“Wild speculation” is not the same as “false”

According to CNN, President Bush said that reports that his administration has considered nuclear strikes against Iraq are “wild speculation”.

“And by the way, I read the articles in the newspapers this weekend. It was just wild speculation, by the way. What you’re reading is wild speculation. Which is, kind of a — you know, happens quite frequently here in the nation’s capital.

I have been around press offices long enough to know when someone is choosing their words carefully.  When a government calls says that a press report of a new policy is “speculation”, it means they are still considering it. If they were not considering a nuclear strike, or had ruled it out, they would say it is “false”.

4 thoughts on ““Wild speculation” is not the same as “false””

  1. Another slippery not-denial when governments want to discourage reports of some forthcoming villainy is to say "We have no plans for nuking Teheran" (or doubling the rate of income tax or abolishing the National Health Service, or whatever).  When they say they have no plans for something, you may be sure that in fact they do have the plans denied, but that they haven’t yet quite plucked up the courage to put them into operation. 

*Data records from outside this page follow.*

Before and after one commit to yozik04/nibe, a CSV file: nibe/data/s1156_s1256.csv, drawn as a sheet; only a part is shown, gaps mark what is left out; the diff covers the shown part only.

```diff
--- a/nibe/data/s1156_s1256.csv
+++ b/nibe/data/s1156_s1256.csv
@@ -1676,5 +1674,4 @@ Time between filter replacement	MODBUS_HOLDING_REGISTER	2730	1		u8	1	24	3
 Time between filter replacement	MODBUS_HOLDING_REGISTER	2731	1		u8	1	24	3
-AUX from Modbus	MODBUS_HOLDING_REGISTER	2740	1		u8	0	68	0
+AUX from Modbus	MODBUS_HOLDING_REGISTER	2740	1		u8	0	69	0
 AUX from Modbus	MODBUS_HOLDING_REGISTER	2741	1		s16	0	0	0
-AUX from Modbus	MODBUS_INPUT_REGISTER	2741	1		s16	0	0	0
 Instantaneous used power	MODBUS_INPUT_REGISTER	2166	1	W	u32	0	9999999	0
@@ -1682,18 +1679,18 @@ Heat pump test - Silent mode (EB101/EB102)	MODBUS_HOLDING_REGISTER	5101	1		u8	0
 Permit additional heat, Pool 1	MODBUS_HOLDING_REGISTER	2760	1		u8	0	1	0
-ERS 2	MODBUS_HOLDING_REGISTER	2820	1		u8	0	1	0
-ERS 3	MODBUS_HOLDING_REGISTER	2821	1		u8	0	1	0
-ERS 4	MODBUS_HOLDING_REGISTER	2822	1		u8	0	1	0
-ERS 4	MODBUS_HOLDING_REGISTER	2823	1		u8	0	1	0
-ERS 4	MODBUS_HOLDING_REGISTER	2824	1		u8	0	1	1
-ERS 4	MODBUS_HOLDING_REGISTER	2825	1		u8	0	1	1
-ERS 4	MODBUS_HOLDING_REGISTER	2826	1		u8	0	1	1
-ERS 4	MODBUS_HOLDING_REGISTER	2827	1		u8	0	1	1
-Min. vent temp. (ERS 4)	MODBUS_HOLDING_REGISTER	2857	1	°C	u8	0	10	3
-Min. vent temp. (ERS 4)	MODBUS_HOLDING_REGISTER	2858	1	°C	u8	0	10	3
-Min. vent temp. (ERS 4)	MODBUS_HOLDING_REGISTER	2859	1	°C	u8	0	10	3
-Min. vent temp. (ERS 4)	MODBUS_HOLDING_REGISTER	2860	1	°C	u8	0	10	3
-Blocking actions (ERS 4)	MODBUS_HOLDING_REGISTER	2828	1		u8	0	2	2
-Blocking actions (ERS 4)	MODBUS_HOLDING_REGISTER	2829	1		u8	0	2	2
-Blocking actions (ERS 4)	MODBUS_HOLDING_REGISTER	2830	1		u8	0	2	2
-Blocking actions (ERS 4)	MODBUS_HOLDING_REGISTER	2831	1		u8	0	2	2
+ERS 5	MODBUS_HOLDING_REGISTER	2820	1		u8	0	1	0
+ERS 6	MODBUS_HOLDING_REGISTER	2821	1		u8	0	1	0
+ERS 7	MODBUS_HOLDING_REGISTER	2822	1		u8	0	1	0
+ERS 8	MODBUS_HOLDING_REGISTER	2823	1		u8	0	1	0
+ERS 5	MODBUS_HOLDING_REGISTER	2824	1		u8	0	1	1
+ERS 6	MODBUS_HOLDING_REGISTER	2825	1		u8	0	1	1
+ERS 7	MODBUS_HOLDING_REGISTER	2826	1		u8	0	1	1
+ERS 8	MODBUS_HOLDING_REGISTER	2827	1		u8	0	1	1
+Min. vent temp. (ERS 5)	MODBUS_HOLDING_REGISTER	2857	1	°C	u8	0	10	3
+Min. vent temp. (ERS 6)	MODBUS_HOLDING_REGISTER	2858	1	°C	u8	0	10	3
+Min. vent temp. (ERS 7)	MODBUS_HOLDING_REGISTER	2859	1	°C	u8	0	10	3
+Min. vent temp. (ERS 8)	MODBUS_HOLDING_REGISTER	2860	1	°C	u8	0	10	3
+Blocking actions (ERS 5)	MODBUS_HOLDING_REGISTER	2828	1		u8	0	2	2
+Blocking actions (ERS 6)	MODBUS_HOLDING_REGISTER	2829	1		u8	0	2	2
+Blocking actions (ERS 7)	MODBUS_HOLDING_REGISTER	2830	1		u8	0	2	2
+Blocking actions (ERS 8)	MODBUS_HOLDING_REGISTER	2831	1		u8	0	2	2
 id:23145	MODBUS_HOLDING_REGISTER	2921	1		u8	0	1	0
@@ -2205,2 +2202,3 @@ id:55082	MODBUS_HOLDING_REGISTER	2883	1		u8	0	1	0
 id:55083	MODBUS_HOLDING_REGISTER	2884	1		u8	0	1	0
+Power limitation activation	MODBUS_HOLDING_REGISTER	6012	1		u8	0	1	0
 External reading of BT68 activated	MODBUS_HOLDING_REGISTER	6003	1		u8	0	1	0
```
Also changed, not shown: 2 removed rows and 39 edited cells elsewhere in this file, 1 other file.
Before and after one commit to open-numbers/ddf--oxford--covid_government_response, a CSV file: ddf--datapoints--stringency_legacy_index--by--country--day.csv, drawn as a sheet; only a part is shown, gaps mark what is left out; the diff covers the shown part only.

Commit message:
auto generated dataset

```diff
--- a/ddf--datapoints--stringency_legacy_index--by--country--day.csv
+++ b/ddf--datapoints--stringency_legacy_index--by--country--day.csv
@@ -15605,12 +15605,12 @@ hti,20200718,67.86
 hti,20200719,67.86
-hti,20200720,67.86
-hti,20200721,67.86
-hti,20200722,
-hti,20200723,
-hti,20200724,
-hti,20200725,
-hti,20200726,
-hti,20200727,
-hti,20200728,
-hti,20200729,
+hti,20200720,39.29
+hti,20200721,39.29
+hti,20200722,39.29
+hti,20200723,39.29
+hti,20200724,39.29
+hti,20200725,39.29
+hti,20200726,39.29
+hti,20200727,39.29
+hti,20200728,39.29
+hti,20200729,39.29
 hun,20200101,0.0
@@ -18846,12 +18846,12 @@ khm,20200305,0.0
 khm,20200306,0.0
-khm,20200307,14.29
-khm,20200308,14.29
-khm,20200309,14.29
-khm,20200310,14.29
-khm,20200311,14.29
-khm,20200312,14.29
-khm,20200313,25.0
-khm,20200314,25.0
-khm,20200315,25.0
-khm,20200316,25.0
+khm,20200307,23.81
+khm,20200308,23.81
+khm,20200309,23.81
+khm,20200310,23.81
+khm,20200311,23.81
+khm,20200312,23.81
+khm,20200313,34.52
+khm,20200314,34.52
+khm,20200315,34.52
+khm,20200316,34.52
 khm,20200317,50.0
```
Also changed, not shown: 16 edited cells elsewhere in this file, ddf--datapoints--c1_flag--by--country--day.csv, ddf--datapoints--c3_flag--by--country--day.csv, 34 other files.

  2. Touchez, this administration has masterd the spin-cycle.  The fearful side of me thinks they could just say anything and Congress and the country would just go along.  

  3. I think that Brian for once is slightly wrong.  When they say that they have no plans they mean it quite literally, that they are considering the notion favourably but have not got round to putting it all down on paper.  I don’t always blame the politicians, asked what they are going go do before they have had reasonable time to decide, and when some typist has sent to the Daily Mail  a copy of a somewhat tentative minute.  And I certainly do not envy them when five minutes after some dreadful tragedy some BBC idiot asks them what they are going to do "so that this can never happen again".   

Leave a Reply

Your email address will not be published. Required fields are marked *